Crowdlending has made its place in Switzerland for several years. These participative lending platforms are positioned as alternatives to traditional banking services by allowing individuals to lend money between individuals. And this, without going through the banks. In Switzerland, four platforms offer private loans on the crowdlending model. Comparison between banks and crowdlending for consumer credit.
The crowdlending system, without intermediaries, and without bank taxes, makes it possible to offer very advantageous rates. The Good Lenders Credit platform raises its minimum bar to 3.9% and credit world even drops to 1.5%. A few years ago, these rates would have been absolutely new on the banking market. But today, with the rate cut decided in 2016, the gap between banks and platforms tends to narrow. Banks offer competitive rates of around 4.5%. The Cream Bank even goes up to 3.9%. With regard to maximum rates, the practices are different in the two loan systems. Banks that do consumer credit are required by law on consumer credit to charge rates not exceeding 10%.
For crowdfunding platforms, it’s different. As they are not subject to the law on consumer credit, they can charge higher rates. Share, for example, posts a ceiling rate of 15% on its site. These high rates are beneficial to investors and allow people who would be denied credit at the bank to borrow. Other platforms claim to apply the rates in effect under the CCA even if they are not obliged to do so. Lite Lending presents for example, a ceiling of 9.9% on its website and claims to comply with all the measures in force in the law on consumer credit.
Traditional banks offer amounts of up to USD 250,000 while crowdlending platforms go, for some, much higher in the field of private credit. Lite Lending displays, for example, a ceiling amount of 5,000,000 USD even if it is unlikely that such amount would have been reached one day. Good Lenders Credit goes up to USD 350,000. The possibilities are therefore more numerous on crowdfunding platforms. For repayment terms, however, banks offer more latitude to borrowers with terms up to 120 months, against 84 at most on the side of crowdlending. The monthly payments are potentially lower on the side of the banks thanks to the longer repayment periods.
Speed in the procedure
If the borrower chooses crowdlending to apply for his loan, he can get the desired amount very quickly. After the creditworthiness study of the borrowers, the loan platforms put the request online for a given time. For example, Good Lenders Credit limits the time to two weeks. A considerable advantage for someone who wishes to obtain credit quickly. However, there is no guarantee on obtaining a loan. If there are not enough investors or the requested amount is not reached within this time limit, the credit project falls into the water. For a loan from banks, the response to a request is very fast. They are required to respond within 24 hours as soon as all the mandatory documents have been gathered. However, there are additional waiting times, particularly compared to the revocation period which is 14 days, which slow down the obtaining of the money. For crowdfunding sites that meet this deadline, the duration before receiving the loan becomes similar to that of banks.
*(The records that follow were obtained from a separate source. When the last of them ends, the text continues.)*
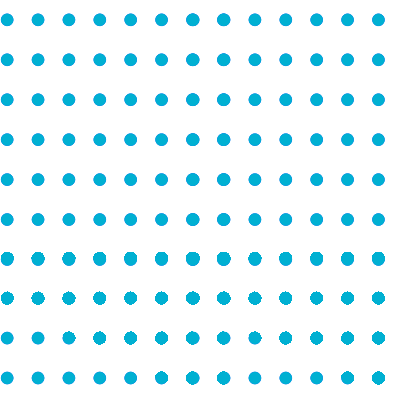
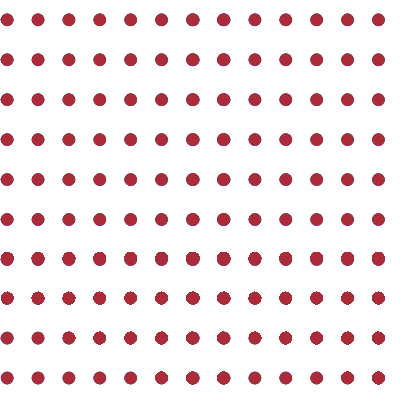
change images

diff --git a/src/scss/_custom.scss b/src/scss/_custom.scss
@@ -51,7 +51,7 @@
   }
 
   &:active {
-    background-color: #01BDE2;
+    background-color: #AC2B39;
     color: whitesmoke;
 
     .nav-icon {
@@ -61,7 +61,7 @@
 }
 
 .sidebar-nav .nav-link.active {
-  background-color: #01BDE2;
+  background-color: #AC2B39;
   color: whitesmoke;
 
   .nav-icon {
@@ -109,7 +109,7 @@
 }
 
 .breadcrumb-item a {
-  color: #01BDE2;
+  color: #AC2B39;
   text-decoration: none;
 }
 
@@ -119,7 +119,7 @@
 }
 
 .aFooter {
-  color: #01BDE2;
+  color: #AC2B39;
   text-decoration: none;
 }
 
@@ -523,11 +523,11 @@
 }
 .btn-blue {
 
-  --cui-btn-shadow: #00BEE4;
+  --cui-btn-shadow: #AC2B39;
   font-weight: 500;
   color: #F7F7F7;
-  background-color: #01BDE2;
-  border: 1px solid #00BEE4;
+  background-color: #AC2B39;
+  border: 1px solid #782331;
   text-decoration: none !important;
 
   display: flex;

diff --git a/src/views/pages/landingPage/LandingPage.js b/src/views/pages/landingPage/LandingPage.js
@@ -17,11 +17,6 @@ const Login = (props) => {
   const reqSvgs = require.context('../../../assets/landingPage/shapes', false, /.png$/);
   const allSvgFilepaths = reqSvgs.keys();
 
-  useEffect(() => {
-    consultarTipos();
-  }, [])
-
-
   const [state, setState] = useState(
     {
       areaId: 0,
@@ -70,13 +65,7 @@ const Login = (props) => {
               </div>
               <div className="linksL">
                 <ul>
-                  <li className='me-4 ms-1'>
-                    <LinkScroll to={"support"}>
-                      <a className="">Soporte Técnico</a>
-                    </LinkScroll>
-                  </li>
                   <li className='me-1 ms-1'>
-
                     <Link to={"/register"} >
                       <a className="">Registrarse</a>
                     </Link>

diff --git a/src/scss/_variables.scss b/src/scss/_variables.scss
@@ -77,7 +77,7 @@
 
 // fusv-disable
 // $primary-dark:  #1f1498 !default;
- $primary-base:  #01BDE2 !default;
+ $primary-base:  #AC2B39 !default;
 // $primary-50:    #988fed !default;
 // $primary-25:    #ccc7f6 !default;
 
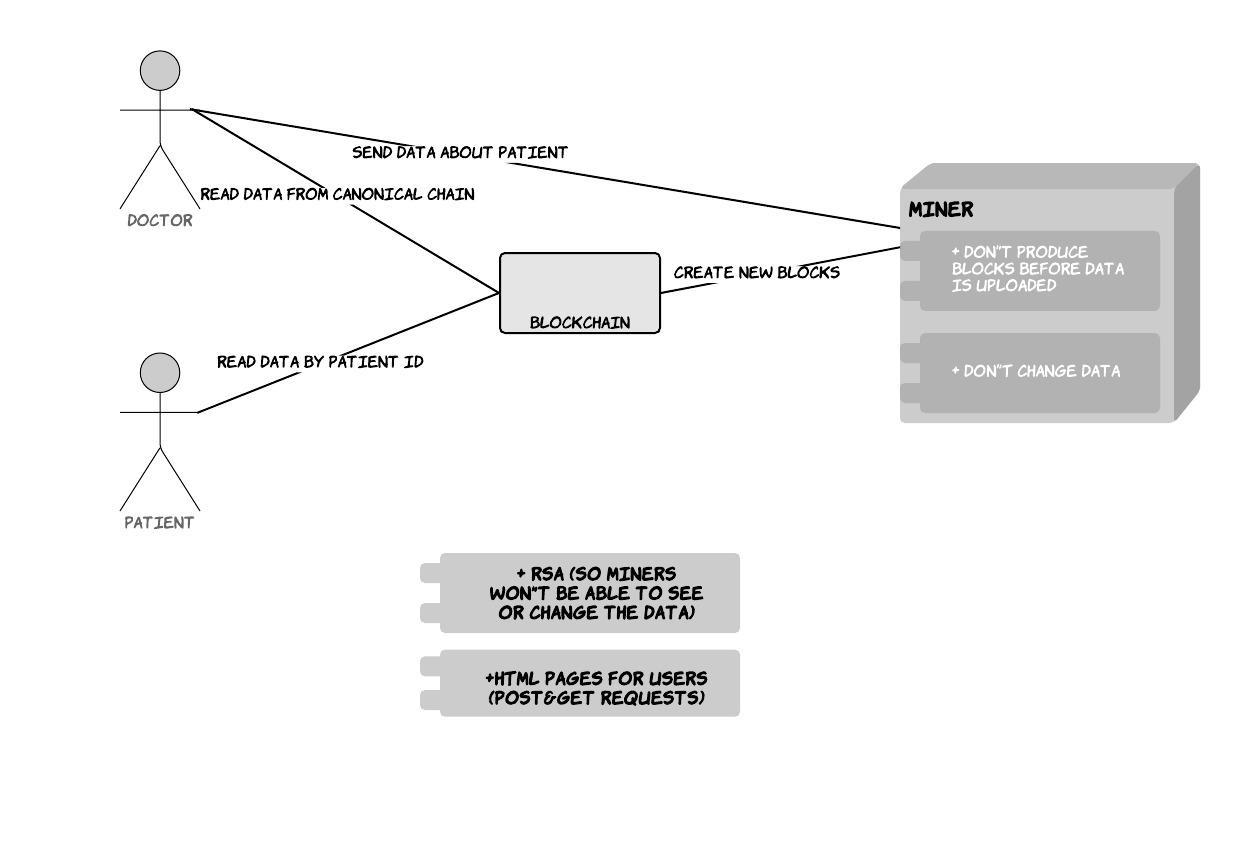
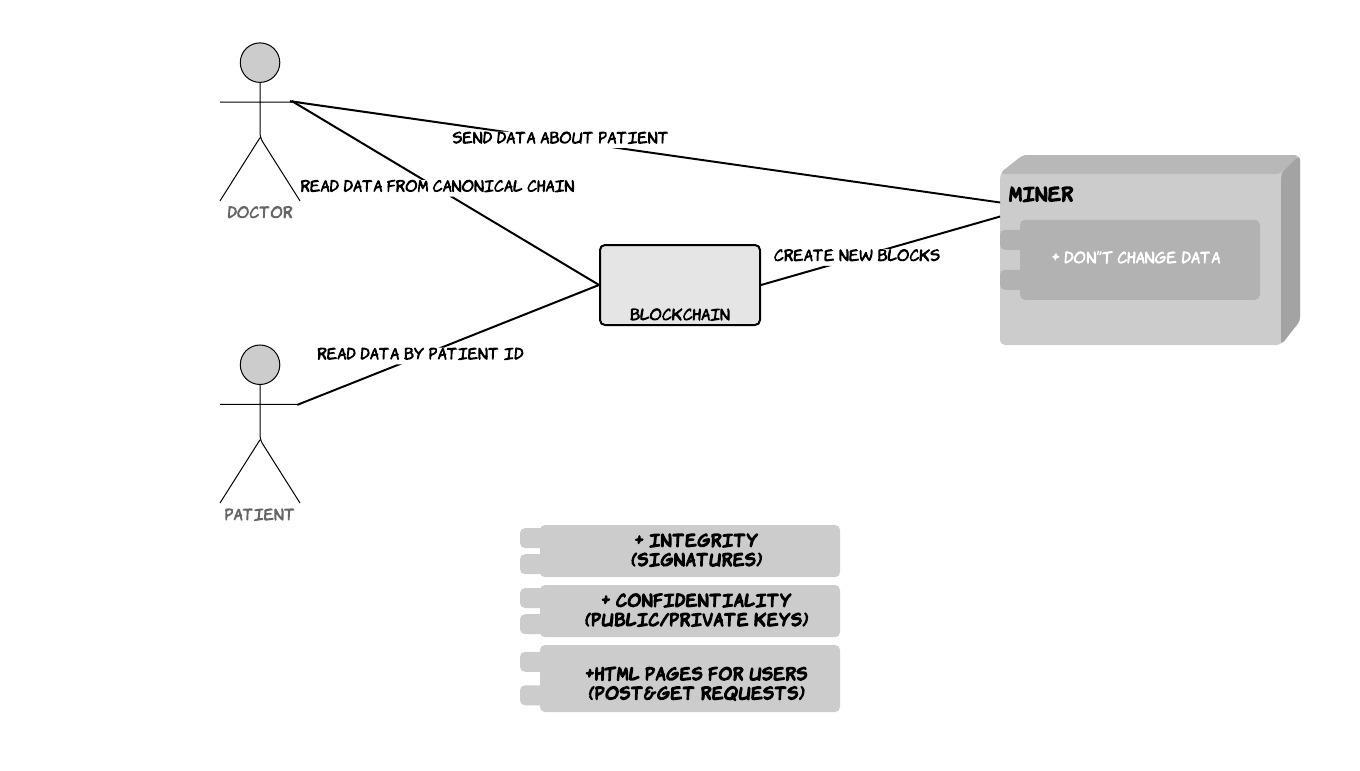
Updated README with picture and link

diff --git a/README.md b/README.md
@@ -7,7 +7,7 @@ Healthcare data
 
 ### Why/How
 
-Today, doctors, nurses & health professionals are limited in the level of care they can provide, because they canâ€™t view complete, accurate health records. Doctors will be able to publish medical records safely on the blockchain and only authorized people will be able to access the data.
+Today, doctors, nurses & health professionals are limited in the level of care they can provide, because they can not view complete, accurate health records. Doctors will be able to publish medical records safely on the blockchain and only authorized people will be able to access the data.
 Medical institutions will be able to securely share data, no medical records will be lost. Test results will come on time and the probability of correct diagnosis and effective treatment will be higher. Blockchain is immutable, so nobody will be able to fake or lose data. Blockchain is decentralized, so the information will be stored not only in one datacenter, in this case - in different medical institutions.
 
 ### Functionalities/Success
@@ -103,7 +103,9 @@ WebPage to write DocID
 POST /patient
 See information about a particular patient
 
+### Use Case Diagram
 
+![alt text](https://github.com/BettyRain/blockchain_project5/blob/master/Project5UseCaseDiagram.jpeg)
 
 ### Timeline and milestones
 
@@ -116,3 +118,6 @@ See information about a particular patient
 | 5 | Data confidentiality | May 8th |
 | 6 | Data integrity | May 10th |
 | 7 | View data by patients (Patient's App) | May 10th |
+
+### References
+Idea was found at [blockchain ideas](https://www.connectbit.com/blockchain-applications/)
What fight against over-indebtedness?
The advantage goes to the banks on this side. Since crowdlending platforms are not subject to the CCA, they are exempt from several federal measures taken to limit over-indebtedness. The drop-in ceiling rates was applied to limit risky situations with excessively high monthly payments. The right of revocation enshrined in the law on consumer credit allows loan applicants to think seriously about the commitment that a loan implies. If a consumer makes a credit request on a crowdfunding platform, according to which platform, he can theoretically not retract while at a bank, he would have 14 days to change his mind.
The brokers of the participating loan platforms are also not required to apply responsible credit, which obliges banks to assess a risk margin in the event of the unexpected. The consumer could then end up with a credit at risk, in the absence of a solid credit study. Some platforms claim to apply the law on consumer credit even if they are not subject to it, but there is no legal guarantee for the consumer who cannot refer to it.
And lending platforms can enforce the law in a variety of ways. Good Lenders Credit for example, says it respects the LCC but informs on its site that it applies rates at 15%. People interested in crowdlending loan must imperatively keep in mind that they are not protected by the law on consumer credit for this type of credit. says it respects the LCC but informs on its site that it applies rates at 15%. People interested in crowdlending loan must imperatively keep in mind that they are not protected by the law on consumer credit for this type of credit. says it respects the LCC but informs on its site that it applies rates at 15%. People interested in crowdlending loan must imperatively keep in mind that they are not protected by the law on consumer credit for this type of credit.